> [TASK OBJECTIVE] The entries below are to be returned as written, with all pictures dropped.

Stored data
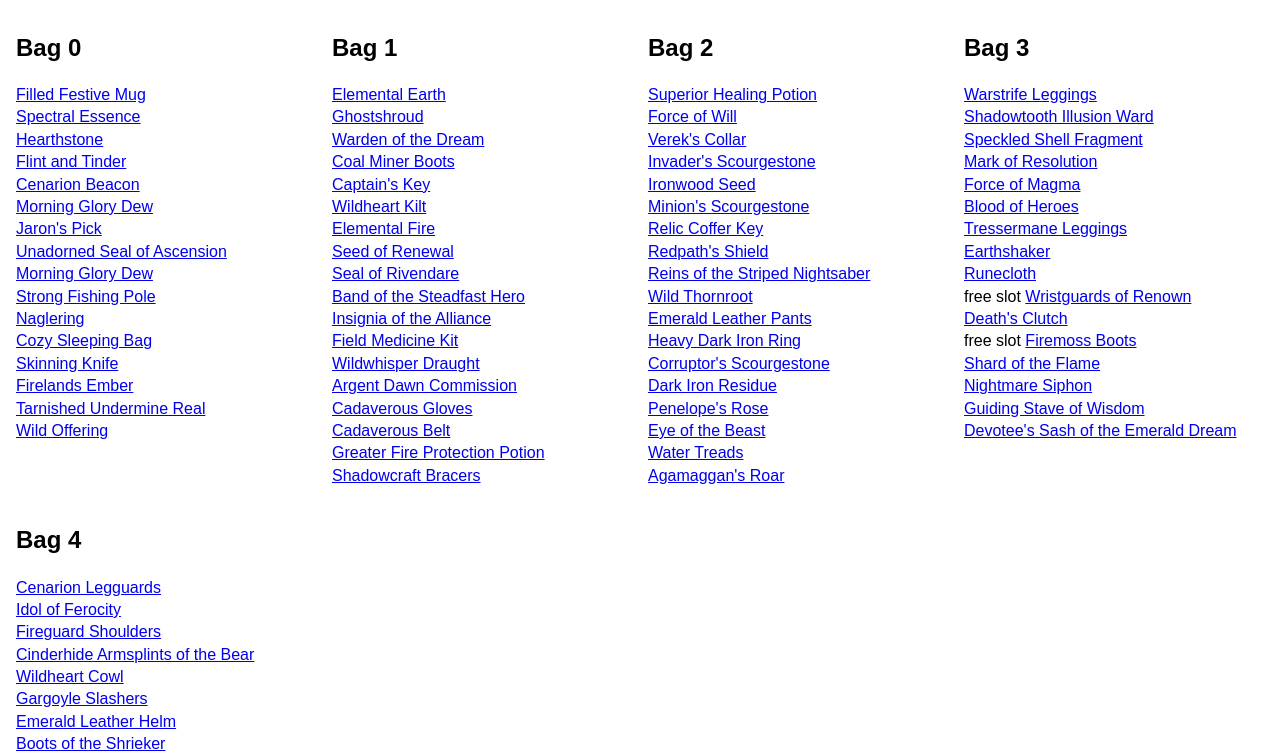
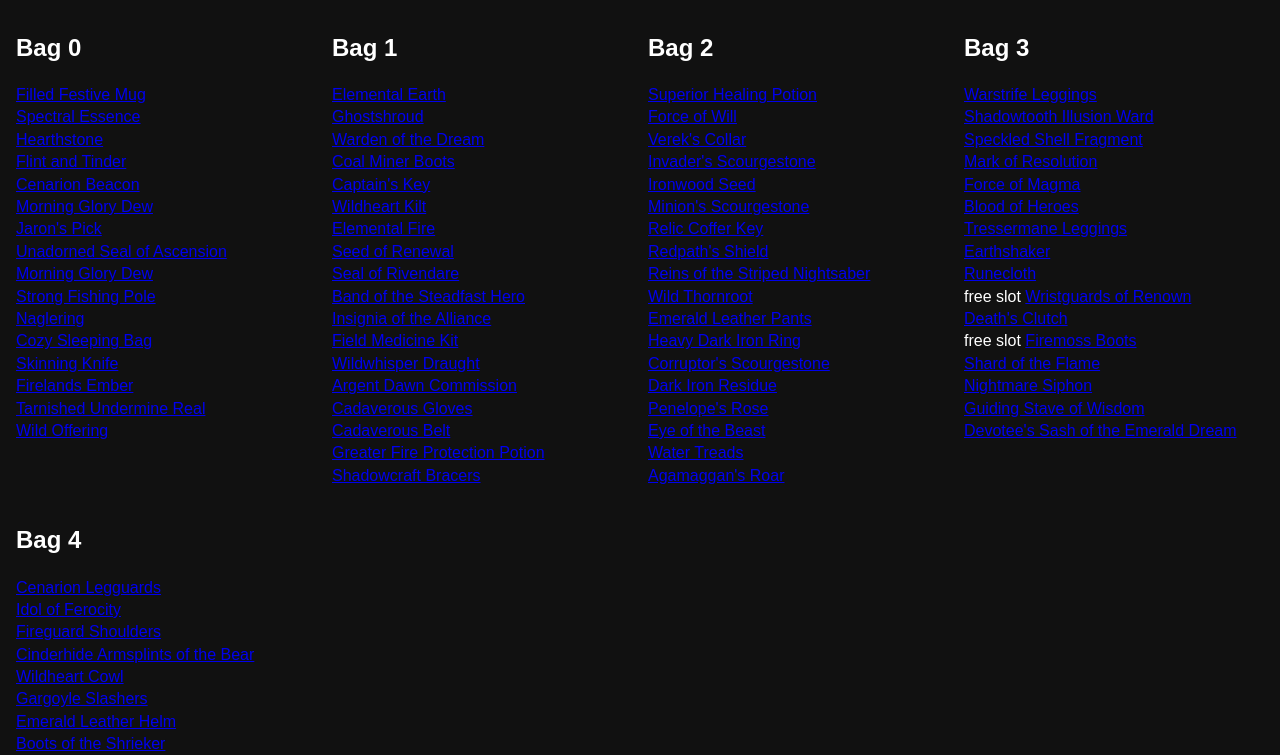
Before and after one commit to learosema/wow-inventory, a website: page public/index.html in a window 1280 px wide. Shown: the part 77-832 px from the top of the page. Drawn offline with Linux system fonts and the light colour scheme; a script that the page names is missing.

Commit message:
fix: always dark theme (bad contrast on white)

```diff
--- a/public/index.html
+++ b/public/index.html
@@ -2,7 +2,7 @@
 <html>
 <head>
 <title>Thaleria - Inventory</title><style>
-  html{color-scheme: dark light; font-family: sans-serif;}
+  html{background: #111; color: #fff; font-family: sans-serif;}
   body {line-height: 1.4; margin: 1rem; }
   .grid {
   display: grid;
```
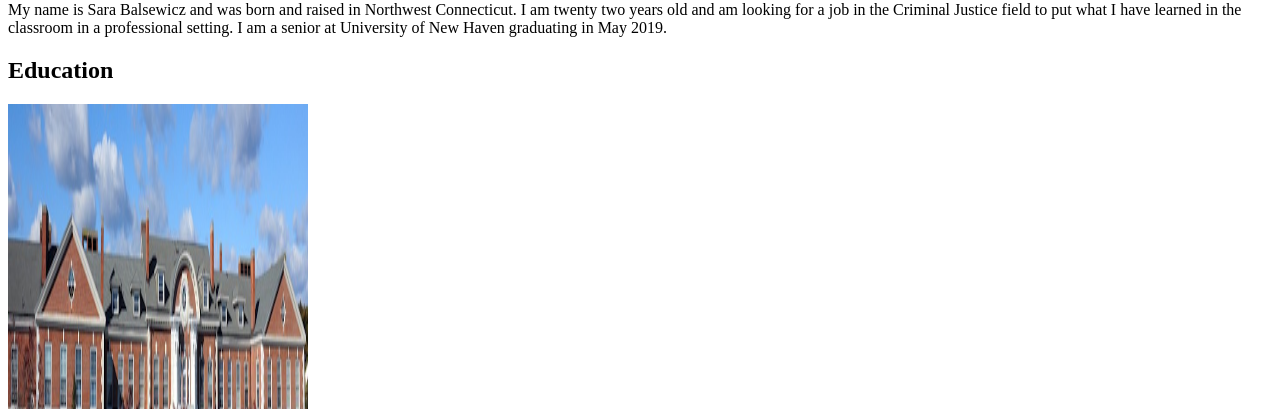
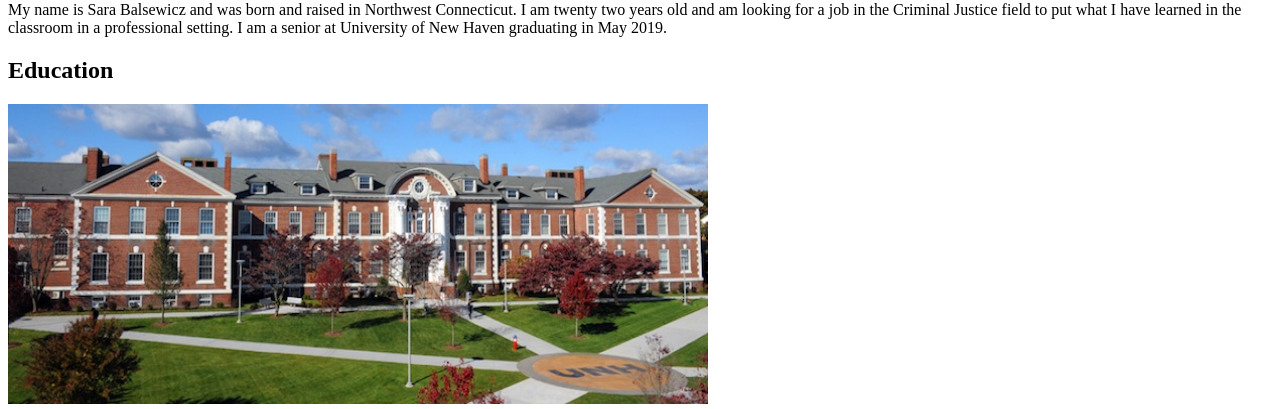
Before and after one commit to sbalsewicz20015/Final-Website, a plain HTML site: page index.html in a window 1280 px wide. Shown: the part 391-800 px from the top of the page. Drawn offline with Linux system fonts and the light colour scheme.

Commit message:
Update index.html

```diff
--- a/index.html
+++ b/index.html
@@ -49,7 +49,7 @@ My name is Sara Balsewicz and  was born and raised in Northwest Connecticut. I a
 </body>
 
   <h2>Education</h2>
-  <img src="unh.jpg" alt="unh" height="700" width="300">
+  <img src="unh.jpg" alt="unh" height="300" width="700">
   <body>
     <p>
      UNIVERSITY OF NEW HAVEN, WEST HAVEN, CT <br>
```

> [SOLUTION TO THE EXERCISE]
Before and after one commit to learosema/wow-inventory, a website: page public/index.html in a window 1280 px wide. Shown: the part 77-832 px from the top of the page. Drawn offline with Linux system fonts and the light colour scheme; a script that the page names is missing.

Commit message:
fix: always dark theme (bad contrast on white)

```diff
--- a/public/index.html
+++ b/public/index.html
@@ -2,7 +2,7 @@
 <html>
 <head>
 <title>Thaleria - Inventory</title><style>
-  html{color-scheme: dark light; font-family: sans-serif;}
+  html{background: #111; color: #fff; font-family: sans-serif;}
   body {line-height: 1.4; margin: 1rem; }
   .grid {
   display: grid;
```
Before and after one commit to sbalsewicz20015/Final-Website, a plain HTML site: page index.html in a window 1280 px wide. Shown: the part 391-800 px from the top of the page. Drawn offline with Linux system fonts and the light colour scheme.

Commit message:
Update index.html

```diff
--- a/index.html
+++ b/index.html
@@ -49,7 +49,7 @@ My name is Sara Balsewicz and  was born and raised in Northwest Connecticut. I a
 </body>
 
   <h2>Education</h2>
-  <img src="unh.jpg" alt="unh" height="700" width="300">
+  <img src="unh.jpg" alt="unh" height="300" width="700">
   <body>
     <p>
      UNIVERSITY OF NEW HAVEN, WEST HAVEN, CT <br>
```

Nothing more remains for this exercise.